Potential role of noncoding RNAs in autism
Childrens Mercy Hospital
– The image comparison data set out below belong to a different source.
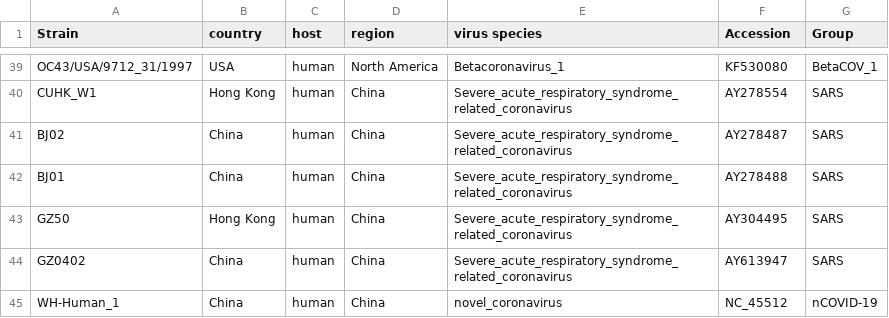
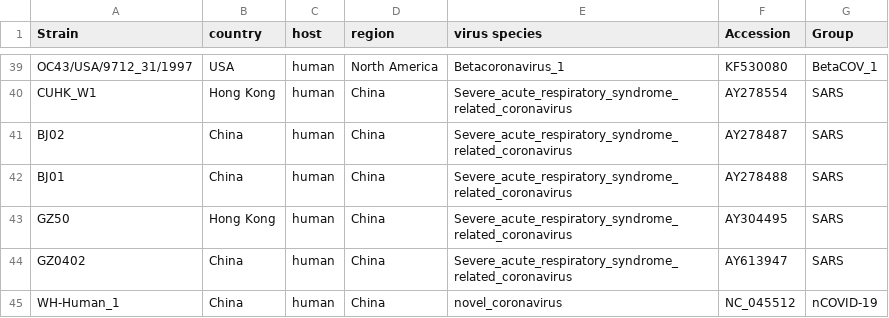
Before and after one commit to PineBiotechOrg/covid19, a CSV file: public/covid-19/sample_data.csv, drawn as a sheet; only a part is shown, gaps mark what is left out.

```diff
--- a/public/covid-19/sample_data.csv
+++ b/public/covid-19/sample_data.csv
@@ -44,2 +44,2 @@ GZ50,Hong Kong,human,China,Severe_acute_respiratory_syndrome_related_coronavirus
 GZ0402,China,human,China,Severe_acute_respiratory_syndrome_related_coronavirus,AY613947,SARS
-WH-Human_1,China,human,China,novel_coronavirus,NC_45512,nCOVID-19
+WH-Human_1,China,human,China,novel_coronavirus,NC_045512,nCOVID-19
```
Also changed, not shown: 3 other files.
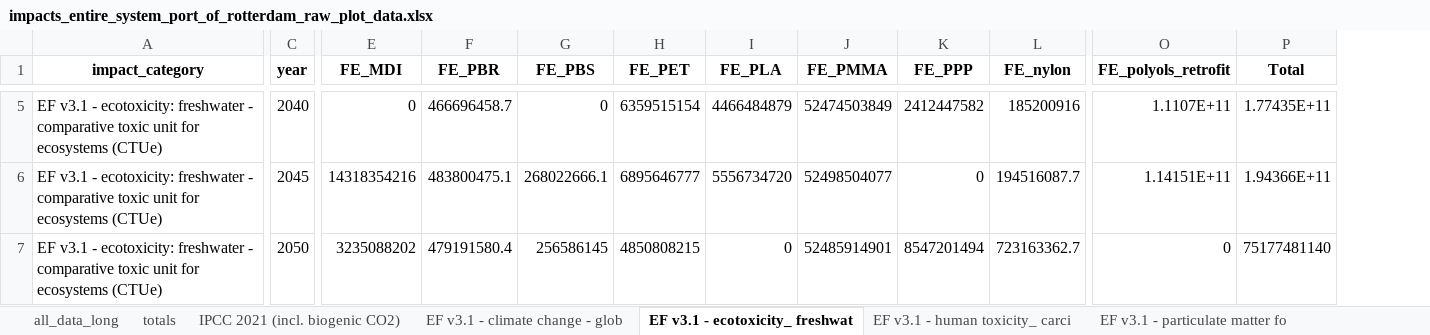
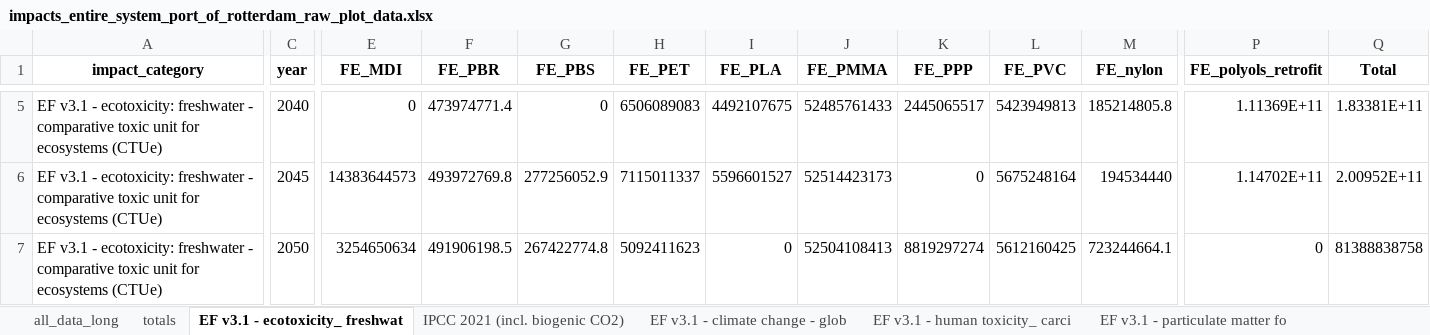
Before and after one commit to tomterlouw/lca_transience, an Excel workbook: figs/impacts_entire_system_port_of_rotterdam_raw_plot_data.xlsx, sheet EF v3.1 - ecotoxicity_ freshwat, drawn as a sheet; only a part is shown, gaps mark what is left out; values as stored, in another font and other column widths than the file's, no borders; addresses are those after the commit; the diff covers the shown part only; the diff names each change by its address in the sheet, - before the commit and + after, or states it on an @@ line.

```diff
--- a/figs/impacts_entire_system_port_of_rotterdam_raw_plot_data.xlsx (sheet EF v3.1 - ecotoxicity_ freshwat)
+++ b/figs/impacts_entire_system_port_of_rotterdam_raw_plot_data.xlsx (sheet EF v3.1 - ecotoxicity_ freshwat)
@@ sheet tab order changed: all_data_long | totals | EF v3.1 - ecotoxicity_ freshwat | IPCC 2021 (incl. biogenic CO2) | EF v3.1 - climate change - glob | EF v3.1 - human toxicity_ carci | EF v3.1 - particulate matter fo @@
+column L (FE_PVC), rows 5-7: 5423949813 | 5675248164 | 5612160425
-F5 (FE_PBR): 466696458.7
+F5 (FE_PBR): 473974771.4
-H5 (FE_PET): 6359515154
+H5 (FE_PET): 6506089083
-I5 (FE_PLA): 4466484879
+I5 (FE_PLA): 4492107675
-J5 (FE_PMMA): 52474503849
+J5 (FE_PMMA): 52485761433
-K5 (FE_PPP): 2412447582
+K5 (FE_PPP): 2445065517
-M5 (FE_nylon): 185200916
+M5 (FE_nylon): 185214805.8
-P5 (FE_polyols_retrofit): 1.1107E+11
+P5 (FE_polyols_retrofit): 1.11369E+11
-Q5 (Total): 1.77435E+11
+Q5 (Total): 1.83381E+11
-E6 (FE_MDI): 14318354216
+E6 (FE_MDI): 14383644573
-F6 (FE_PBR): 483800475.1
+F6 (FE_PBR): 493972769.8
-G6 (FE_PBS): 268022666.1
+G6 (FE_PBS): 277256052.9
-H6 (FE_PET): 6895646777
+H6 (FE_PET): 7115011337
-I6 (FE_PLA): 5556734720
+I6 (FE_PLA): 5596601527
-J6 (FE_PMMA): 52498504077
+J6 (FE_PMMA): 52514423173
-M6 (FE_nylon): 194516087.7
+M6 (FE_nylon): 194534440
-P6 (FE_polyols_retrofit): 1.14151E+11
+P6 (FE_polyols_retrofit): 1.14702E+11
-Q6 (Total): 1.94366E+11
+Q6 (Total): 2.00952E+11
-E7 (FE_MDI): 3235088202
+E7 (FE_MDI): 3254650634
-F7 (FE_PBR): 479191580.4
+F7 (FE_PBR): 491906198.5
-G7 (FE_PBS): 256586145
+G7 (FE_PBS): 267422774.8
-H7 (FE_PET): 4850808215
+H7 (FE_PET): 5092411623
-J7 (FE_PMMA): 52485914901
+J7 (FE_PMMA): 52504108413
-K7 (FE_PPP): 8547201494
+K7 (FE_PPP): 8819297274
-M7 (FE_nylon): 723163362.7
+M7 (FE_nylon): 723244664.1
-Q7 (Total): 75177481140
+Q7 (Total): 81388838758
```
Also changed, not shown: 30 edited cells elsewhere in this sheet, sheet all_data_long, sheet totals, sheet RELICS - metals extraction - Ni, sheet RELICS - metals extraction - Co, sheet RELICS - metals extraction - _1, sheet RELICS - metals extraction - Ti, 11 more sheets, 18 other files.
Genetic predisposition to autism may involve both differences in the coding regions of DNA (genomic regions encoding RNAs which are eventually translated into proteins) and changes in the regulation of gene expression, though the coding regions of DNA are unaffected. A recently discovered mechanism for the regulation of gene expression is non-coding RNAs (RNAs which do not get translated into proteins). Non-coding RNAs may regulate the translation of other RNAs to proteins. Changes in expression of these non-coding RNAs could potentially be involved in the development of autism. This study aims to characterize the non-coding RNAs present in autistic individuals compared to normal individuals. Researchers will use microarray technology capable of measuring the levels of thousands of individual RNAs to identify which non-coding RNAs are expressed at different levels in blood cells from autistic versus non-autistic subjects. Examining non-coding RNAs is a novel approach to discovering the biological mechanisms underlying autism, and may identify novel drug targets for the treatment and prevention of autism.